The heat is on Casey

Leanne Petrides. 347968_03

By Cam Lucadou-Wells

Casey is among one of the hottest areas of Melbourne – and not in a good way, particularly for its most vulnerable residents.

Out of 27 government areas, Casey ranked second highest for the urban heat island effect, according to Victorian Council of Social Services research.

Its UHI effect – which means the trapping of heat in urban environments – was on average 3.7 degrees hotter than the leafy, eastern suburbs in Maroondah.

Community Information & Support Cranbourne (CISC) executive officer Leanne Petrides was unsurprised, given the surge of housing estates and shopping centres with little shade.

“This means that the newer suburbs are intensely hot zones.”

The paper found Melbourne’s poorest suburbs were inflicted with the highest temperatures.

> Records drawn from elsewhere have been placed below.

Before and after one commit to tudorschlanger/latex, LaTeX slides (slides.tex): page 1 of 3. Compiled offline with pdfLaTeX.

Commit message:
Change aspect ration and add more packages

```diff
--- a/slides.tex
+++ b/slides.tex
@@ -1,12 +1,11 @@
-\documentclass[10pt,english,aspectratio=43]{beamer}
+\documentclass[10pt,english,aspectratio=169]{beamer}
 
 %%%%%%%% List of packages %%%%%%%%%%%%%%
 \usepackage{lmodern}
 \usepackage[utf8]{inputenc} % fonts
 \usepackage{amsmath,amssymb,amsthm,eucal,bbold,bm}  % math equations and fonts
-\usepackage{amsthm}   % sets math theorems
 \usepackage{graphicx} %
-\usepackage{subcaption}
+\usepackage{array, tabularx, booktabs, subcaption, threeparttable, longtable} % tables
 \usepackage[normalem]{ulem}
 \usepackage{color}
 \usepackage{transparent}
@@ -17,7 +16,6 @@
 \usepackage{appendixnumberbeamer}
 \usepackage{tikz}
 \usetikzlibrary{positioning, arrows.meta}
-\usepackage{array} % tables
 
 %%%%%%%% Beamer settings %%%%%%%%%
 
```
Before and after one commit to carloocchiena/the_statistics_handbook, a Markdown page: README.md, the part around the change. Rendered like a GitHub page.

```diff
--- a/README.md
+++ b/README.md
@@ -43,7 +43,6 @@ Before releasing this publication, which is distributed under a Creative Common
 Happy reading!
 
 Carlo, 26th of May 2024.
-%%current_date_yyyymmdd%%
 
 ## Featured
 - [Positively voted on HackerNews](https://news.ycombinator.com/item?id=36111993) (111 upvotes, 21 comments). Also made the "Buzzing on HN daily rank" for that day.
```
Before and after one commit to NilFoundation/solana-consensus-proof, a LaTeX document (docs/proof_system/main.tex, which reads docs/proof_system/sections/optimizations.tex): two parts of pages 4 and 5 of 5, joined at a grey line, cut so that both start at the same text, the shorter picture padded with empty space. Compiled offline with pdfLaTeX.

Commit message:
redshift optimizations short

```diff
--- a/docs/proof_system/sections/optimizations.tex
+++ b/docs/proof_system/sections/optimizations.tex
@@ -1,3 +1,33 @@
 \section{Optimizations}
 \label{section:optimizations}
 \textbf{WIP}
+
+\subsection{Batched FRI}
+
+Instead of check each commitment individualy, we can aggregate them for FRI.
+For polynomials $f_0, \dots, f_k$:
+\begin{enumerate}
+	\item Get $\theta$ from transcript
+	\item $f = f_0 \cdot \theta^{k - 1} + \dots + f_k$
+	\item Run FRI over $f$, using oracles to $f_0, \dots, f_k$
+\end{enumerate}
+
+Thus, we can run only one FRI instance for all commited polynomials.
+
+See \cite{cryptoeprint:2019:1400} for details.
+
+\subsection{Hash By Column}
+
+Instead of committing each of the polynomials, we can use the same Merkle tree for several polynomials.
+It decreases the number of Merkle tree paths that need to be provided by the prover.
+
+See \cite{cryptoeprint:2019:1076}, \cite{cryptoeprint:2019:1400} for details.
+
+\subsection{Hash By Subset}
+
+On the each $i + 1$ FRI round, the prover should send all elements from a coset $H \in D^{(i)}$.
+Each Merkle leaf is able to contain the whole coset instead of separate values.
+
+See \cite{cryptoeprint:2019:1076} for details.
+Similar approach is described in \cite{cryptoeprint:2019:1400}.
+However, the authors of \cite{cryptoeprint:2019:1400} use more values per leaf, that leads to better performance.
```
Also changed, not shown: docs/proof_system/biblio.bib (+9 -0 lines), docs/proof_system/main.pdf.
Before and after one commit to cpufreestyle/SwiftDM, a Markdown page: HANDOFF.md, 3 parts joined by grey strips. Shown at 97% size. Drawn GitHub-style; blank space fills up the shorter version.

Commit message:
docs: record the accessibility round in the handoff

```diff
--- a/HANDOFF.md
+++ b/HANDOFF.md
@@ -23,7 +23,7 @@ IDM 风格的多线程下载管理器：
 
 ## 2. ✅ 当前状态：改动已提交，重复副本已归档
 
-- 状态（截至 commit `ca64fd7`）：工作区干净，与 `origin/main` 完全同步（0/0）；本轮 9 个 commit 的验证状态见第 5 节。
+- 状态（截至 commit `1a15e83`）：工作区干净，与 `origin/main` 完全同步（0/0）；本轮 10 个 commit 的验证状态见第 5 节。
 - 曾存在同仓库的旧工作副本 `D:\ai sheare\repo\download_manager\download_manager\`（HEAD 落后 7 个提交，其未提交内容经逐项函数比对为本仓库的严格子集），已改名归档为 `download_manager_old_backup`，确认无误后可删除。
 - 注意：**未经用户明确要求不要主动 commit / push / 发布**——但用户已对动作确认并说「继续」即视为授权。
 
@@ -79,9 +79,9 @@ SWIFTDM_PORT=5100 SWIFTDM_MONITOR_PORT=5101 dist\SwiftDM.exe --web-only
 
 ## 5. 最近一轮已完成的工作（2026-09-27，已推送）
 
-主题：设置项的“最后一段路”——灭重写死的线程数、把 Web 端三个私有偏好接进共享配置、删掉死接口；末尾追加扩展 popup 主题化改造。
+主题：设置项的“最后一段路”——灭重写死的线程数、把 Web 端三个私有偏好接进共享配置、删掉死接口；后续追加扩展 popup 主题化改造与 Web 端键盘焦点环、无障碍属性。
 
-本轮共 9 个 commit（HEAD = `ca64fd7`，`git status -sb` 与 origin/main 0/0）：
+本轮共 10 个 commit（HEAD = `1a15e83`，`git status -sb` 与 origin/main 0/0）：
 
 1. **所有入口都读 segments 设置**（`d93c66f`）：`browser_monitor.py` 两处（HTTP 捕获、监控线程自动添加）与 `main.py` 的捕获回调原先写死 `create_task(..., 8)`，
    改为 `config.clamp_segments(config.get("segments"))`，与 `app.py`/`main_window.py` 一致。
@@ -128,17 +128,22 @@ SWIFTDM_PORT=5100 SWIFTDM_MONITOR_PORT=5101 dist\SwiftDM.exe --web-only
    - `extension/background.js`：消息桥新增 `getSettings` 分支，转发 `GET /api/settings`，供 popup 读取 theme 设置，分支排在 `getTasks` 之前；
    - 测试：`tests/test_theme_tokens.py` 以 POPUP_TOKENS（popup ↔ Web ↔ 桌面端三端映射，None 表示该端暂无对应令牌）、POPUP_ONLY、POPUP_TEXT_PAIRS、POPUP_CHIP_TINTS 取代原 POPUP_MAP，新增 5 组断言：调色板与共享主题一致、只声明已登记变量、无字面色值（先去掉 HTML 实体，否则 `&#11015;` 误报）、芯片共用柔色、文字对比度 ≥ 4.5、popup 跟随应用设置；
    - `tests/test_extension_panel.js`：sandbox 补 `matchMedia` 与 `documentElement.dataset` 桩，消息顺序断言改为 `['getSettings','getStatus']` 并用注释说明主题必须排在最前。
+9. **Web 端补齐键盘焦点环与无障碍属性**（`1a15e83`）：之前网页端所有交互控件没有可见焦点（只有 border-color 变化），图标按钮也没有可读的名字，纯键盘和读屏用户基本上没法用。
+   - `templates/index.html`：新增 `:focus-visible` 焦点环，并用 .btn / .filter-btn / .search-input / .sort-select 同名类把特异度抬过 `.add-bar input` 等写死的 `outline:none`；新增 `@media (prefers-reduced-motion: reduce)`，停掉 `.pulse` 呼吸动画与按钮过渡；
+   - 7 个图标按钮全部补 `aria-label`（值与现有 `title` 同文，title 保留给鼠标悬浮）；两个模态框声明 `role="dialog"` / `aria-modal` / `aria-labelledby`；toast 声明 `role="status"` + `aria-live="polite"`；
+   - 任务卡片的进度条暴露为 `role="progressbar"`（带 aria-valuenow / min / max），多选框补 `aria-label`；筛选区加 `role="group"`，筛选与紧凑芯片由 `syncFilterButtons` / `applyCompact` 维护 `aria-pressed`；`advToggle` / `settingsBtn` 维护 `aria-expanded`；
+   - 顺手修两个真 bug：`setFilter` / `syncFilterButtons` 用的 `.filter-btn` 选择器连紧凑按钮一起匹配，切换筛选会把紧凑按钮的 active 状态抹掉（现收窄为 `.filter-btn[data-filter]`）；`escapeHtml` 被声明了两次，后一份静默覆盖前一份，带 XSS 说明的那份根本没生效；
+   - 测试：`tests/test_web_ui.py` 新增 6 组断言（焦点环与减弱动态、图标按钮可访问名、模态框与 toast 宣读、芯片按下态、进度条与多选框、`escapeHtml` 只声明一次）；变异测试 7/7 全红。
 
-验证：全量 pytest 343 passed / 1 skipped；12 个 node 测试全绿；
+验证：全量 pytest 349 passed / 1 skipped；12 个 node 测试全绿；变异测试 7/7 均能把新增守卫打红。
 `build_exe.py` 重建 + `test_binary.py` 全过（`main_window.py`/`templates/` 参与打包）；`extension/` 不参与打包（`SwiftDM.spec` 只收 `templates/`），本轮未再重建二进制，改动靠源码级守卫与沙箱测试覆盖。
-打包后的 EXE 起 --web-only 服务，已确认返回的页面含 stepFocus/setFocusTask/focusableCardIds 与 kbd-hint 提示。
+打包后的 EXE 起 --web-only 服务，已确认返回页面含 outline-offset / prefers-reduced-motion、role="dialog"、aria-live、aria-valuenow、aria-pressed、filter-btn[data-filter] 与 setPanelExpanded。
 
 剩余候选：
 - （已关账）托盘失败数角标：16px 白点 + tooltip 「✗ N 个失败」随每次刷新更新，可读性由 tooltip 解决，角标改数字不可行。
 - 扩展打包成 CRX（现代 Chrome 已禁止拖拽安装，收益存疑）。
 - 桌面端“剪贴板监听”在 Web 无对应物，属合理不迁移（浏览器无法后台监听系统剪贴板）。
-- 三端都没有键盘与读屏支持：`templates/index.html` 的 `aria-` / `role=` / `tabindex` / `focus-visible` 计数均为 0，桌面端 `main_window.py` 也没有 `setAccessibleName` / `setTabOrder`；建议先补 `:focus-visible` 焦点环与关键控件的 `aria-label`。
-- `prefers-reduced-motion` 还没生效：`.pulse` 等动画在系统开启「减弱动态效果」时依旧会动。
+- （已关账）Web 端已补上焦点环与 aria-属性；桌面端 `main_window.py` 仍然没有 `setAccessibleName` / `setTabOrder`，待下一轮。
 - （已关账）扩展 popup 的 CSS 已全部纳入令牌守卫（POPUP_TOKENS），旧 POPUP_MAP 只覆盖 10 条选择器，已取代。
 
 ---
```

The six most disadvantaged government areas in Melbourne were among the eight hottest.

Greater Dandenong – the most socio-economically disadvantaged – had the sixth-greatest urban heat effect. About 2.2 degrees hotter than Maroondah.

Socio-economically, Casey is also ranked below average.

As a double-whammy, Ms Petrides says CISC clients struggling to meet basic needs were also the least likely to afford energy-efficient cooling.

“If they do have air conditioning, many will choose not to use it, in order to avoid high electricity bills.

“This is something we hear most from our older clients, who are also more vulnerable to the impact of extremely hot weather conditions.”

Renters, residents in older properties and a rising homeless cohort were also at risk, Ms Petrides said.

“(People who are homeless) are highly vulnerable to heat-related health issues whether they are sleeping outside, or in their cars, or in poorly renovated rooming houses with tiny rooms and little ventilation.

“Access to drinking water, as well as shower and toilet facilities are severely curtailed, and add to the risk.”

VCOSS chief executive Juanita Pope said poorer people were “feeling the heat more” due to being in hotter suburbs and cheaper housing.

“Extreme heat is a threat to everybody, but especially those already living with a health condition or on a low-income.

“Living on a low-income or with a health condition severely limits your ability to prepare for a heat wave and stay cool.”

More trees, more parks and less concrete were part of the solution, Ms Pope said.

She called for investment in free housing retrofits to cool low-income households.

“We need to recognise people on lower incomes, who live in cheaper housing in hotter areas, need extra support to deal with heat.”

Previous VCOSS research found homeowners were twice more likely than renters to live in insulated dwellings.

The latest research paper speculated why the urban heat island effect was higher in low-income areas.

“The factors that lower the UHI effect might make homes more desirable and therefore less affordable for low-income households; i.e. more parks, more trees, less development, further away from major roads,” it stated.

“Low-income households might also have less time and confidence to participate in local planning decisions and campaign against high density development.”